- The problem
A verbatim printing of the entries that follow is needed; pictures must not appear in it.

Edit tracking data
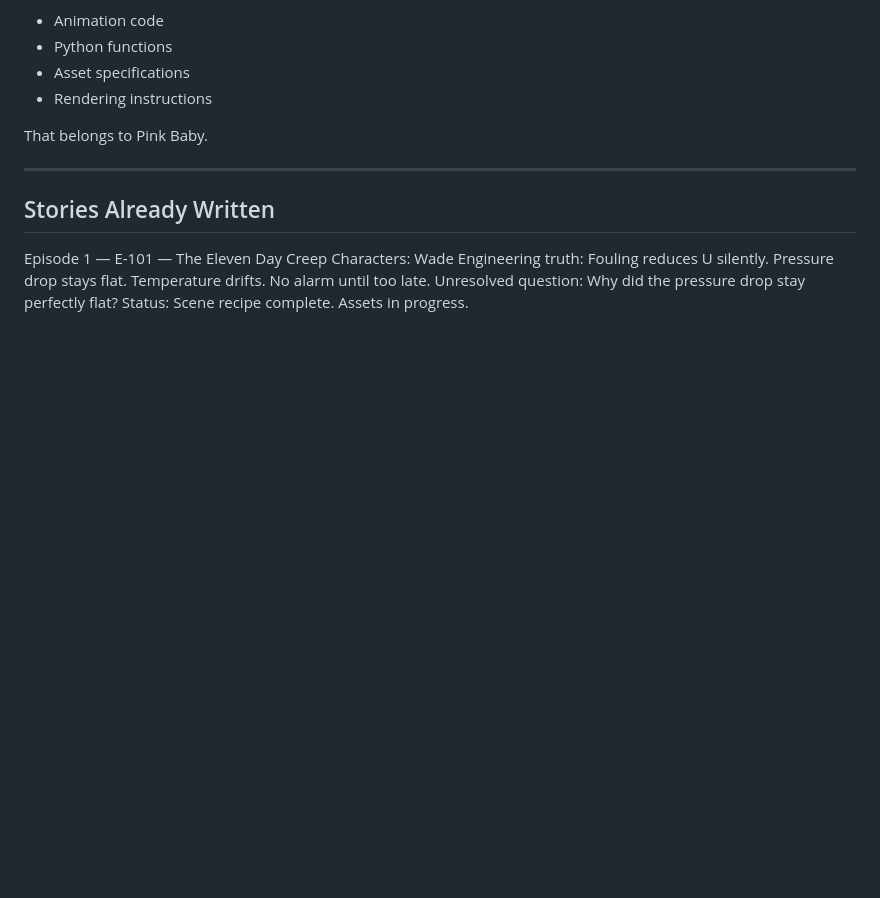
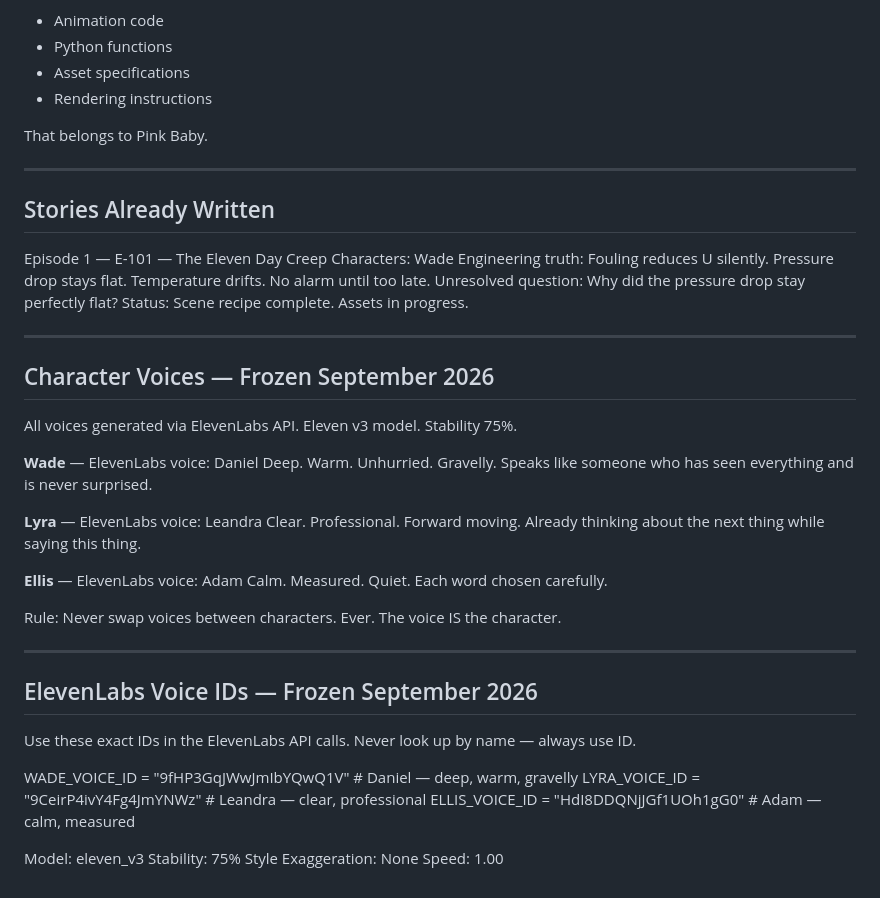
Before and after one commit to avisha-ai/learnwithavisha, a Markdown page: SKILL.md, the part around one of its changes. Drawn GitHub-style; blank space fills up the shorter version.

Commit message:
Update SKILL.md with character voices and IDs
Added character voice descriptions and ElevenLabs voice IDs.

```diff
--- a/SKILL.md
+++ b/SKILL.md
@@ -112,3 +111,41 @@ Characters: Wade
 Engineering truth: Fouling reduces U silently. Pressure drop stays flat. Temperature drifts. No alarm until too late.
 Unresolved question: Why did the pressure drop stay perfectly flat?
 Status: Scene recipe complete. Assets in progress.
+
+
+---
+
+## Character Voices — Frozen September 2026
+
+All voices generated via ElevenLabs API. Eleven v3 model. Stability 75%.
+
+**Wade** — ElevenLabs voice: Daniel
+Deep. Warm. Unhurried. Gravelly.
+Speaks like someone who has seen everything and is never surprised.
+
+**Lyra** — ElevenLabs voice: Leandra
+Clear. Professional. Forward moving.
+Already thinking about the next thing while saying this thing.
+
+**Ellis** — ElevenLabs voice: Adam
+Calm. Measured. Quiet.
+Each word chosen carefully.
+
+Rule: Never swap voices between characters. Ever.
+The voice IS the character.
+
+
+---
+
+## ElevenLabs Voice IDs — Frozen September 2026
+
+Use these exact IDs in the ElevenLabs API calls. Never look up by name — always use ID.
+
+WADE_VOICE_ID = "9fHP3GqJWwJmIbYQwQ1V"    # Daniel — deep, warm, gravelly
+LYRA_VOICE_ID = "9CeirP4ivY4Fg4JmYNWz"    # Leandra — clear, professional
+ELLIS_VOICE_ID = "HdI8DDQNjJGf1UOh1gG0"   # Adam — calm, measured
+
+Model: eleven_v3
+Stability: 75%
+Style Exaggeration: None
+Speed: 1.00
```
Also changed, not shown: other parts of SKILL.md (+0 -1 lines).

- Answer box
Before and after one commit to avisha-ai/learnwithavisha, a Markdown page: SKILL.md, the part around one of its changes. Drawn GitHub-style; blank space fills up the shorter version.

Commit message:
Update SKILL.md with character voices and IDs
Added character voice descriptions and ElevenLabs voice IDs.

```diff
--- a/SKILL.md
+++ b/SKILL.md
@@ -112,3 +111,41 @@ Characters: Wade
 Engineering truth: Fouling reduces U silently. Pressure drop stays flat. Temperature drifts. No alarm until too late.
 Unresolved question: Why did the pressure drop stay perfectly flat?
 Status: Scene recipe complete. Assets in progress.
+
+
+---
+
+## Character Voices — Frozen September 2026
+
+All voices generated via ElevenLabs API. Eleven v3 model. Stability 75%.
+
+**Wade** — ElevenLabs voice: Daniel
+Deep. Warm. Unhurried. Gravelly.
+Speaks like someone who has seen everything and is never surprised.
+
+**Lyra** — ElevenLabs voice: Leandra
+Clear. Professional. Forward moving.
+Already thinking about the next thing while saying this thing.
+
+**Ellis** — ElevenLabs voice: Adam
+Calm. Measured. Quiet.
+Each word chosen carefully.
+
+Rule: Never swap voices between characters. Ever.
+The voice IS the character.
+
+
+---
+
+## ElevenLabs Voice IDs — Frozen September 2026
+
+Use these exact IDs in the ElevenLabs API calls. Never look up by name — always use ID.
+
+WADE_VOICE_ID = "9fHP3GqJWwJmIbYQwQ1V"    # Daniel — deep, warm, gravelly
+LYRA_VOICE_ID = "9CeirP4ivY4Fg4JmYNWz"    # Leandra — clear, professional
+ELLIS_VOICE_ID = "HdI8DDQNjJGf1UOh1gG0"   # Adam — calm, measured
+
+Model: eleven_v3
+Stability: 75%
+Style Exaggeration: None
+Speed: 1.00
```
Also changed, not shown: other parts of SKILL.md (+0 -1 lines).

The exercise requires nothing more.